The complex pattern of biological accretion, internal sedimentation, early lithification, and biological destruction, that characterizes modern reefs and many fossil reefs has been recognized in archaeocyathid-rich patch reefs of Lower Cambrian age in the Forteau Formation, southern Labrador.
Patch reefs occur as isolated masses or complex associations of many discrete masses of archaeocyathid-rich limestone and skeletal lime sands, surrounded by well-bedded skeletal limestones and shales. Each reef is composed of many loafshaped mounds stacked on top of one another. The limestone of each mound comprises archaeocyathids and Renalcis or Renalcis-like structures in a matrix of argillaceous lime mud rich in sponge spicules, trilobite and salterellid skeletons. Numerous growth cavities roofed by pendant Renalcis-like organisms and Renalcis are partially to completely filled with geopetal sediment indicating that much of the matrix was deposited as internal sediment.

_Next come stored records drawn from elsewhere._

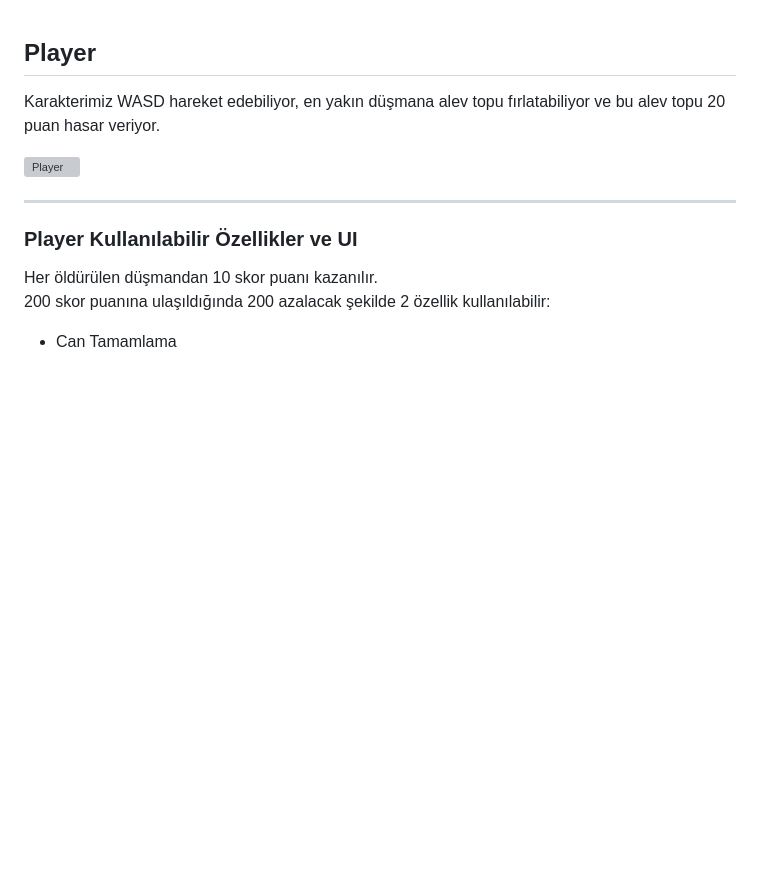
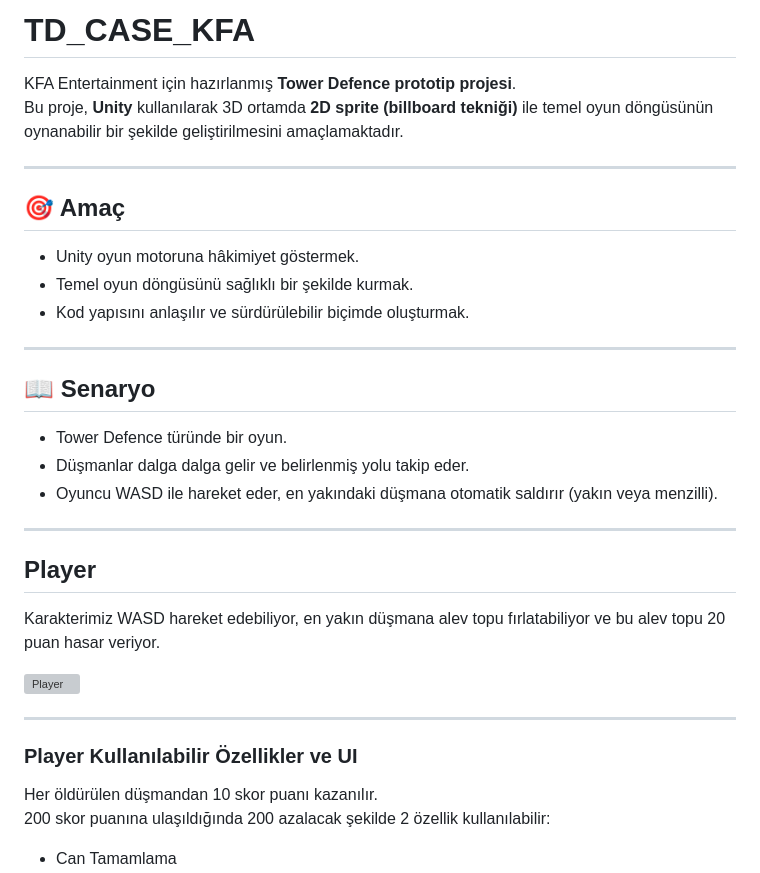
Before and after one commit to BerkayArdaa/TD_CASE_KFA, a Markdown page: README.md, the part around the change. Rendered like a GitHub page; blank space fills up the shorter version; grey boxes are pictures that could not be loaded.

```diff
--- a/README.md
+++ b/README.md
@@ -1,3 +1,23 @@
+# TD_CASE_KFA
+
+KFA Entertainment için hazırlanmış **Tower Defence prototip projesi**.
+Bu proje, **Unity** kullanılarak 3D ortamda **2D sprite (billboard tekniği)** ile temel oyun döngüsünün oynanabilir bir şekilde geliştirilmesini amaçlamaktadır.
+
+---
+
+## 🎯 Amaç
+- Unity oyun motoruna hâkimiyet göstermek.
+- Temel oyun döngüsünü sağlıklı bir şekilde kurmak.
+- Kod yapısını anlaşılır ve sürdürülebilir biçimde oluşturmak.
+
+---
+
+## 📖 Senaryo
+- Tower Defence türünde bir oyun.
+- Düşmanlar dalga dalga gelir ve belirlenmiş yolu takip eder.
+- Oyuncu WASD ile hareket eder, en yakındaki düşmana otomatik saldırır (yakın veya menzilli).
+
+---
 ## Player
 
 Karakterimiz WASD hareket edebiliyor, en yakın düşmana alev topu fırlatabiliyor ve bu alev topu 20 puan hasar veriyor.
```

Two stages of diagenetic alteration are recognized: (1) syn-depositional, which affected only the reefs, and (2) post-depositional, which affected both reefs and inter-reef sediments. On the sea floor reef sediments were pervasively cemented and fibrous carbonate was precipitated in intraskeletal and growth cavities. These limestones and cements as well as archaeocyathid skeletons, were subsequently bored by endolithic organisms. Later post-depositional subaerial diagenesis resulted first in dissolution of certain skeletons and precipitation of calcite cement above the water table, followed by extensive precipitation of pore-filling calcite below the water table.
These carbonate reefs are similar in structure to the basal pioneer accumulations of much younger lower and middle Palaeozoic reefs. They did not develop into massive ‘ecologic’ reefs because archaeocyathids never developed the necessary large, massive, hemispherical skeletons.
This occurrence indicates that reefs developed more or less coincident with, and not long after, the appearance of skeletal metazoans in the Lower Cambrian.